• **Task objective**: Without the pictures, set down every record below exactly as it reads.

• **Recorded data**:

- - - - -

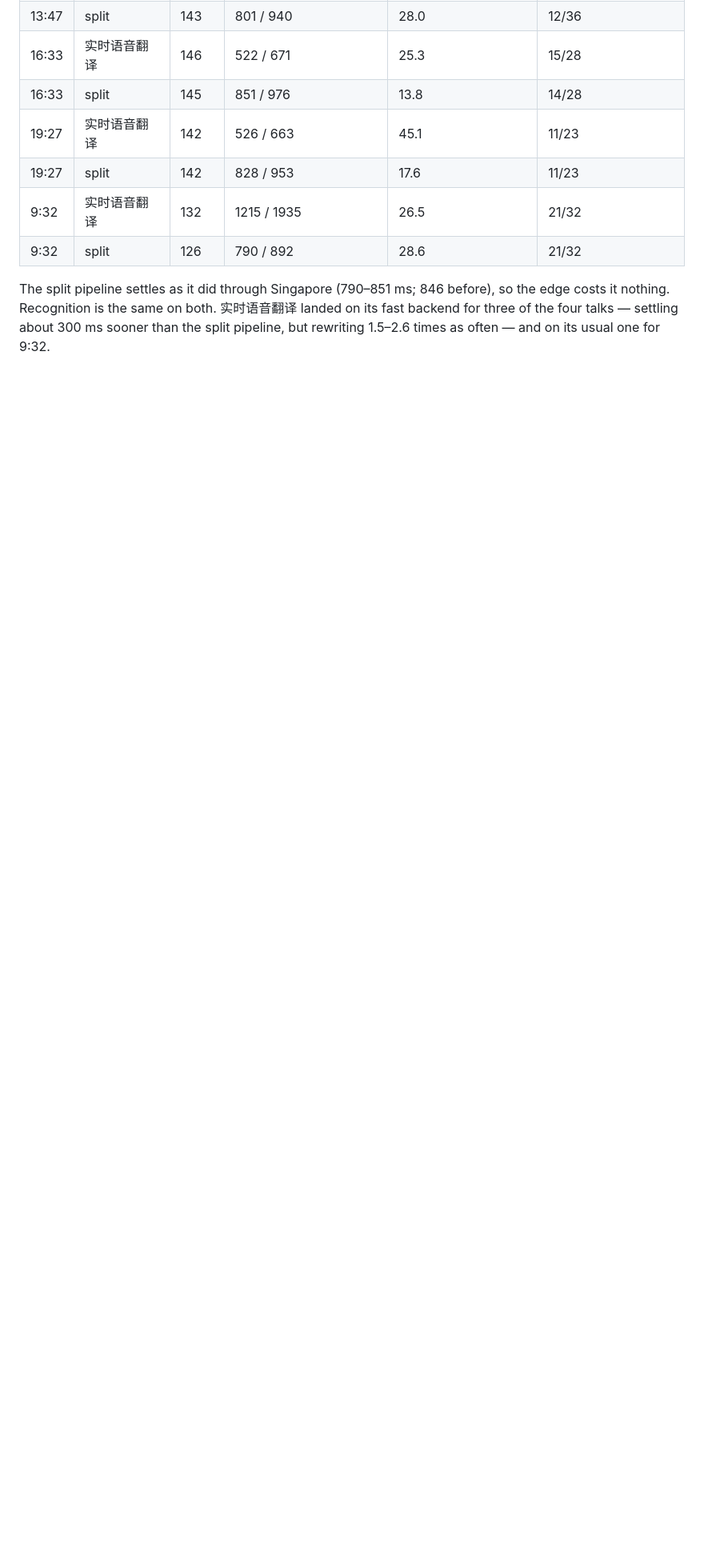
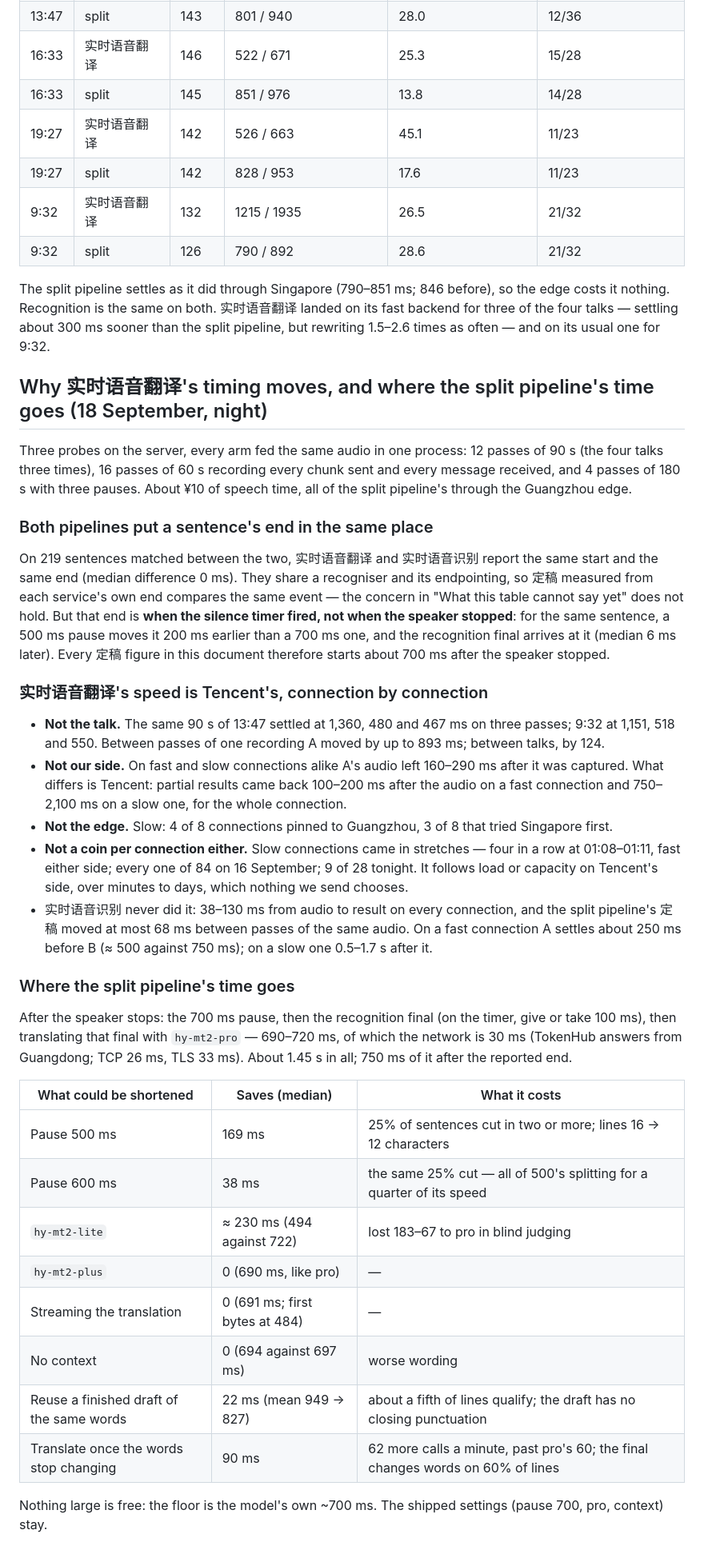
Before and after one commit to AlexLaFF/SeeSubtitles, a Markdown page: docs/LIVE-PIPELINE-MEASUREMENTS.md, the part around the change. Shown at 80% size. Rendered like a GitHub page; blank space fills up the shorter version.

Commit message:
Why 实时语音翻译's timing moves, and where the split pipeline's time goes
Measured on the server with every arm on one clock: both services put sentence ends in the same place (the
moment the silence timer fires), so the earlier comparison was fair. 实时语音翻译 is fast or slow per connection
because Tencent is — partial results 100–200 ms after the audio on some connections, 750–2,100 ms on others, in
stretches over minutes and days — not because of the talk, the edge or our sending. The split pipeline spends its
time in pro's ~700 ms translation, 30 ms of it network; every way to shorten it measured costs splitting, wording
or pro's rate limit.

Co-Authored-By: Claude Opus 5 <noreply@anthropic.com>

```diff
--- a/docs/LIVE-PIPELINE-MEASUREMENTS.md
+++ b/docs/LIVE-PIPELINE-MEASUREMENTS.md
@@ -443,3 +443,52 @@ The four talks again, both pipelines through the relay at the same moment:
 The split pipeline settles as it did through Singapore (790–851 ms; 846 before), so the edge costs it nothing.
 Recognition is the same on both. 实时语音翻译 landed on its fast backend for three of the four talks — settling
 about 300 ms sooner than the split pipeline, but rewriting 1.5–2.6 times as often — and on its usual one for 9:32.
+
+## Why 实时语音翻译's timing moves, and where the split pipeline's time goes (18 September, night)
+
+Three probes on the server, every arm fed the same audio in one process: 12 passes of 90 s (the four talks three
+times), 16 passes of 60 s recording every chunk sent and every message received, and 4 passes of 180 s with three
+pauses. About ¥10 of speech time, all of the split pipeline's through the Guangzhou edge.
+
+### Both pipelines put a sentence's end in the same place
+
+On 219 sentences matched between the two, 实时语音翻译 and 实时语音识别 report the same start and the same end
+(median difference 0 ms). They share a recogniser and its endpointing, so 定稿 measured from each service's own end
+compares the same event — the concern in "What this table cannot say yet" does not hold. But that end is **when the
+silence timer fired, not when the speaker stopped**: for the same sentence, a 500 ms pause moves it 200 ms earlier
+than a 700 ms one, and the recognition final arrives at it (median 6 ms later). Every 定稿 figure in this document
+therefore starts about 700 ms after the speaker stopped.
+
+### 实时语音翻译's speed is Tencent's, connection by connection
+
+- **Not the talk.** The same 90 s of 13:47 settled at 1,360, 480 and 467 ms on three passes; 9:32 at 1,151, 518 and
+  550. Between passes of one recording A moved by up to 893 ms; between talks, by 124.
+- **Not our side.** On fast and slow connections alike A's audio left 160–290 ms after it was captured. What differs
+  is Tencent: partial results came back 100–200 ms after the audio on a fast connection and 750–2,100 ms on a slow
+  one, for the whole connection.
+- **Not the edge.** Slow: 4 of 8 connections pinned to Guangzhou, 3 of 8 that tried Singapore first.
+- **Not a coin per connection either.** Slow connections came in stretches — four in a row at 01:08–01:11, fast
+  either side; every one of 84 on 16 September; 9 of 28 tonight. It follows load or capacity on Tencent's side,
+  over minutes to days, which nothing we send chooses.
+- 实时语音识别 never did it: 38–130 ms from audio to result on every connection, and the split pipeline's 定稿 moved
+  at most 68 ms between passes of the same audio. On a fast connection A settles about 250 ms before B (≈ 500 against
+  750 ms); on a slow one 0.5–1.7 s after it.
+
+### Where the split pipeline's time goes
+
+After the speaker stops: the 700 ms pause, then the recognition final (on the timer, give or take 100 ms), then
+translating that final with `hy-mt2-pro` — 690–720 ms, of which the network is 30 ms (TokenHub answers from
+Guangdong; TCP 26 ms, TLS 33 ms). About 1.45 s in all; 750 ms of it after the reported end.
+
+| What could be shortened | Saves (median) | What it costs |
+|---|---|---|
+| Pause 500 ms | 169 ms | 25% of sentences cut in two or more; lines 16 → 12 characters |
+| Pause 600 ms | 38 ms | the same 25% cut — all of 500's splitting for a quarter of its speed |
+| `hy-mt2-lite` | ≈ 230 ms (494 against 722) | lost 183–67 to pro in blind judging |
+| `hy-mt2-plus` | 0 (690 ms, like pro) | — |
+| Streaming the translation | 0 (691 ms; first bytes at 484) | — |
+| No context | 0 (694 against 697 ms) | worse wording |
+| Reuse a finished draft of the same words | 22 ms (mean 949 → 827) | about a fifth of lines qualify; the draft has no closing punctuation |
+| Translate once the words stop changing | 90 ms | 62 more calls a minute, past pro's 60; the final changes words on 60% of lines |
+
+Nothing large is free: the floor is the model's own ~700 ms. The shipped settings (pause 700, pro, context) stay.
```
Also changed, not shown: docs/BACKLOG.md (+4 -4 lines).
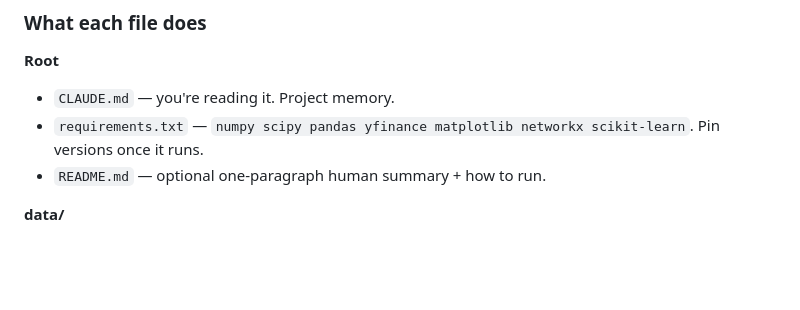
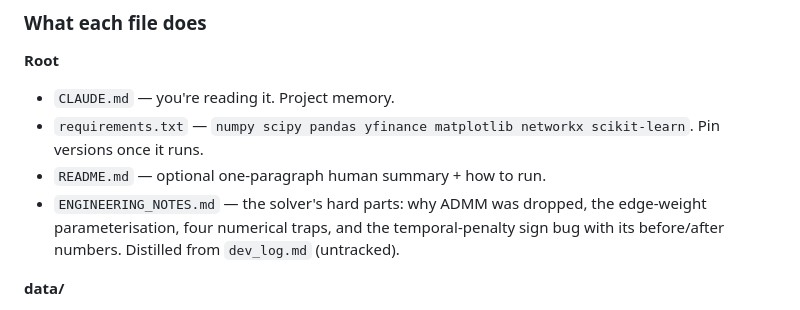
Before and after one commit to jashD11/proj-finnet, a Markdown page: paper1_gmrf_laplacian/CLAUDE.md, the part around the change. Rendered like a GitHub page; blank space fills up the shorter version.

```diff
--- a/paper1_gmrf_laplacian/CLAUDE.md
+++ b/paper1_gmrf_laplacian/CLAUDE.md
@@ -134,6 +134,9 @@ Financial_networks_project/
 - `CLAUDE.md` — you're reading it. Project memory.
 - `requirements.txt` — `numpy scipy pandas yfinance matplotlib networkx scikit-learn`. Pin versions once it runs.
 - `README.md` — optional one-paragraph human summary + how to run.
+- `ENGINEERING_NOTES.md` — the solver's hard parts: why ADMM was dropped, the
+  edge-weight parameterisation, four numerical traps, and the temporal-penalty sign
+  bug with its before/after numbers. Distilled from `dev_log.md` (untracked).
 
 **data/**
 - `fetch_data.py` — pulls prices from yfinance, computes log returns, writes the two CSVs. **Run once, then never again** (caches to CSV so experiments don't re-hit the network or burn tokens re-fetching).
```
Also changed, not shown: paper1_gmrf_laplacian/ENGINEERING_NOTES.md (added, +149 -0 lines).
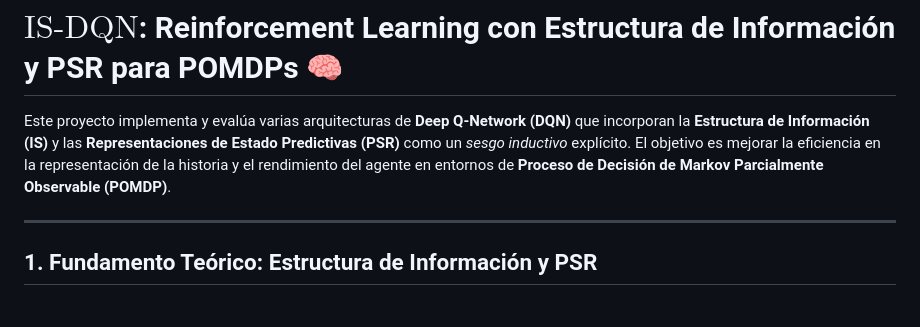
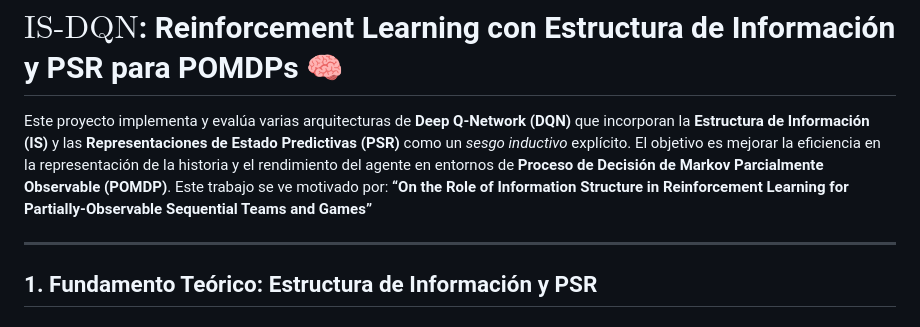
Before and after one commit to Nicoleitor57/IS-DQN, a Markdown page: README.md, the part around the change. Drawn GitHub-style.

```diff
--- a/README.md
+++ b/README.md
@@ -87,7 +87,7 @@ python -m IS.IS_tigers_3
 
 # $\text{IS-DQN}$: Reinforcement Learning con Estructura de Información y PSR para POMDPs 🧠
 
-Este proyecto implementa y evalúa varias arquitecturas de **Deep Q-Network (DQN)** que incorporan la **Estructura de Información (IS)** y las **Representaciones de Estado Predictivas (PSR)** como un *sesgo inductivo* explícito. El objetivo es mejorar la eficiencia en la representación de la historia y el rendimiento del agente en entornos de **Proceso de Decisión de Markov Parcialmente Observable (POMDP)**.
+Este proyecto implementa y evalúa varias arquitecturas de **Deep Q-Network (DQN)** que incorporan la **Estructura de Información (IS)** y las **Representaciones de Estado Predictivas (PSR)** como un *sesgo inductivo* explícito. El objetivo es mejorar la eficiencia en la representación de la historia y el rendimiento del agente en entornos de **Proceso de Decisión de Markov Parcialmente Observable (POMDP)**. Este trabajo se ve motivado por: **“On the Role of Information Structure in Reinforcement Learning for Partially-Observable Sequential Teams and Games”**
 
 ***
 
```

- - - - -

• **Reply to the exercise**:
Before and after one commit to AlexLaFF/SeeSubtitles, a Markdown page: docs/LIVE-PIPELINE-MEASUREMENTS.md, the part around the change. Shown at 80% size. Rendered like a GitHub page; blank space fills up the shorter version.

Commit message:
Why 实时语音翻译's timing moves, and where the split pipeline's time goes
Measured on the server with every arm on one clock: both services put sentence ends in the same place (the
moment the silence timer fires), so the earlier comparison was fair. 实时语音翻译 is fast or slow per connection
because Tencent is — partial results 100–200 ms after the audio on some connections, 750–2,100 ms on others, in
stretches over minutes and days — not because of the talk, the edge or our sending. The split pipeline spends its
time in pro's ~700 ms translation, 30 ms of it network; every way to shorten it measured costs splitting, wording
or pro's rate limit.

Co-Authored-By: Claude Opus 5 <noreply@anthropic.com>

```diff
--- a/docs/LIVE-PIPELINE-MEASUREMENTS.md
+++ b/docs/LIVE-PIPELINE-MEASUREMENTS.md
@@ -443,3 +443,52 @@ The four talks again, both pipelines through the relay at the same moment:
 The split pipeline settles as it did through Singapore (790–851 ms; 846 before), so the edge costs it nothing.
 Recognition is the same on both. 实时语音翻译 landed on its fast backend for three of the four talks — settling
 about 300 ms sooner than the split pipeline, but rewriting 1.5–2.6 times as often — and on its usual one for 9:32.
+
+## Why 实时语音翻译's timing moves, and where the split pipeline's time goes (18 September, night)
+
+Three probes on the server, every arm fed the same audio in one process: 12 passes of 90 s (the four talks three
+times), 16 passes of 60 s recording every chunk sent and every message received, and 4 passes of 180 s with three
+pauses. About ¥10 of speech time, all of the split pipeline's through the Guangzhou edge.
+
+### Both pipelines put a sentence's end in the same place
+
+On 219 sentences matched between the two, 实时语音翻译 and 实时语音识别 report the same start and the same end
+(median difference 0 ms). They share a recogniser and its endpointing, so 定稿 measured from each service's own end
+compares the same event — the concern in "What this table cannot say yet" does not hold. But that end is **when the
+silence timer fired, not when the speaker stopped**: for the same sentence, a 500 ms pause moves it 200 ms earlier
+than a 700 ms one, and the recognition final arrives at it (median 6 ms later). Every 定稿 figure in this document
+therefore starts about 700 ms after the speaker stopped.
+
+### 实时语音翻译's speed is Tencent's, connection by connection
+
+- **Not the talk.** The same 90 s of 13:47 settled at 1,360, 480 and 467 ms on three passes; 9:32 at 1,151, 518 and
+  550. Between passes of one recording A moved by up to 893 ms; between talks, by 124.
+- **Not our side.** On fast and slow connections alike A's audio left 160–290 ms after it was captured. What differs
+  is Tencent: partial results came back 100–200 ms after the audio on a fast connection and 750–2,100 ms on a slow
+  one, for the whole connection.
+- **Not the edge.** Slow: 4 of 8 connections pinned to Guangzhou, 3 of 8 that tried Singapore first.
+- **Not a coin per connection either.** Slow connections came in stretches — four in a row at 01:08–01:11, fast
+  either side; every one of 84 on 16 September; 9 of 28 tonight. It follows load or capacity on Tencent's side,
+  over minutes to days, which nothing we send chooses.
+- 实时语音识别 never did it: 38–130 ms from audio to result on every connection, and the split pipeline's 定稿 moved
+  at most 68 ms between passes of the same audio. On a fast connection A settles about 250 ms before B (≈ 500 against
+  750 ms); on a slow one 0.5–1.7 s after it.
+
+### Where the split pipeline's time goes
+
+After the speaker stops: the 700 ms pause, then the recognition final (on the timer, give or take 100 ms), then
+translating that final with `hy-mt2-pro` — 690–720 ms, of which the network is 30 ms (TokenHub answers from
+Guangdong; TCP 26 ms, TLS 33 ms). About 1.45 s in all; 750 ms of it after the reported end.
+
+| What could be shortened | Saves (median) | What it costs |
+|---|---|---|
+| Pause 500 ms | 169 ms | 25% of sentences cut in two or more; lines 16 → 12 characters |
+| Pause 600 ms | 38 ms | the same 25% cut — all of 500's splitting for a quarter of its speed |
+| `hy-mt2-lite` | ≈ 230 ms (494 against 722) | lost 183–67 to pro in blind judging |
+| `hy-mt2-plus` | 0 (690 ms, like pro) | — |
+| Streaming the translation | 0 (691 ms; first bytes at 484) | — |
+| No context | 0 (694 against 697 ms) | worse wording |
+| Reuse a finished draft of the same words | 22 ms (mean 949 → 827) | about a fifth of lines qualify; the draft has no closing punctuation |
+| Translate once the words stop changing | 90 ms | 62 more calls a minute, past pro's 60; the final changes words on 60% of lines |
+
+Nothing large is free: the floor is the model's own ~700 ms. The shipped settings (pause 700, pro, context) stay.
```
Also changed, not shown: docs/BACKLOG.md (+4 -4 lines).
Before and after one commit to jashD11/proj-finnet, a Markdown page: paper1_gmrf_laplacian/CLAUDE.md, the part around the change. Rendered like a GitHub page; blank space fills up the shorter version.

```diff
--- a/paper1_gmrf_laplacian/CLAUDE.md
+++ b/paper1_gmrf_laplacian/CLAUDE.md
@@ -134,6 +134,9 @@ Financial_networks_project/
 - `CLAUDE.md` — you're reading it. Project memory.
 - `requirements.txt` — `numpy scipy pandas yfinance matplotlib networkx scikit-learn`. Pin versions once it runs.
 - `README.md` — optional one-paragraph human summary + how to run.
+- `ENGINEERING_NOTES.md` — the solver's hard parts: why ADMM was dropped, the
+  edge-weight parameterisation, four numerical traps, and the temporal-penalty sign
+  bug with its before/after numbers. Distilled from `dev_log.md` (untracked).
 
 **data/**
 - `fetch_data.py` — pulls prices from yfinance, computes log returns, writes the two CSVs. **Run once, then never again** (caches to CSV so experiments don't re-hit the network or burn tokens re-fetching).
```
Also changed, not shown: paper1_gmrf_laplacian/ENGINEERING_NOTES.md (added, +149 -0 lines).
Before and after one commit to Nicoleitor57/IS-DQN, a Markdown page: README.md, the part around the change. Drawn GitHub-style.

```diff
--- a/README.md
+++ b/README.md
@@ -87,7 +87,7 @@ python -m IS.IS_tigers_3
 
 # $\text{IS-DQN}$: Reinforcement Learning con Estructura de Información y PSR para POMDPs 🧠
 
-Este proyecto implementa y evalúa varias arquitecturas de **Deep Q-Network (DQN)** que incorporan la **Estructura de Información (IS)** y las **Representaciones de Estado Predictivas (PSR)** como un *sesgo inductivo* explícito. El objetivo es mejorar la eficiencia en la representación de la historia y el rendimiento del agente en entornos de **Proceso de Decisión de Markov Parcialmente Observable (POMDP)**.
+Este proyecto implementa y evalúa varias arquitecturas de **Deep Q-Network (DQN)** que incorporan la **Estructura de Información (IS)** y las **Representaciones de Estado Predictivas (PSR)** como un *sesgo inductivo* explícito. El objetivo es mejorar la eficiencia en la representación de la historia y el rendimiento del agente en entornos de **Proceso de Decisión de Markov Parcialmente Observable (POMDP)**. Este trabajo se ve motivado por: **“On the Role of Information Structure in Reinforcement Learning for Partially-Observable Sequential Teams and Games”**
 
 ***
 
```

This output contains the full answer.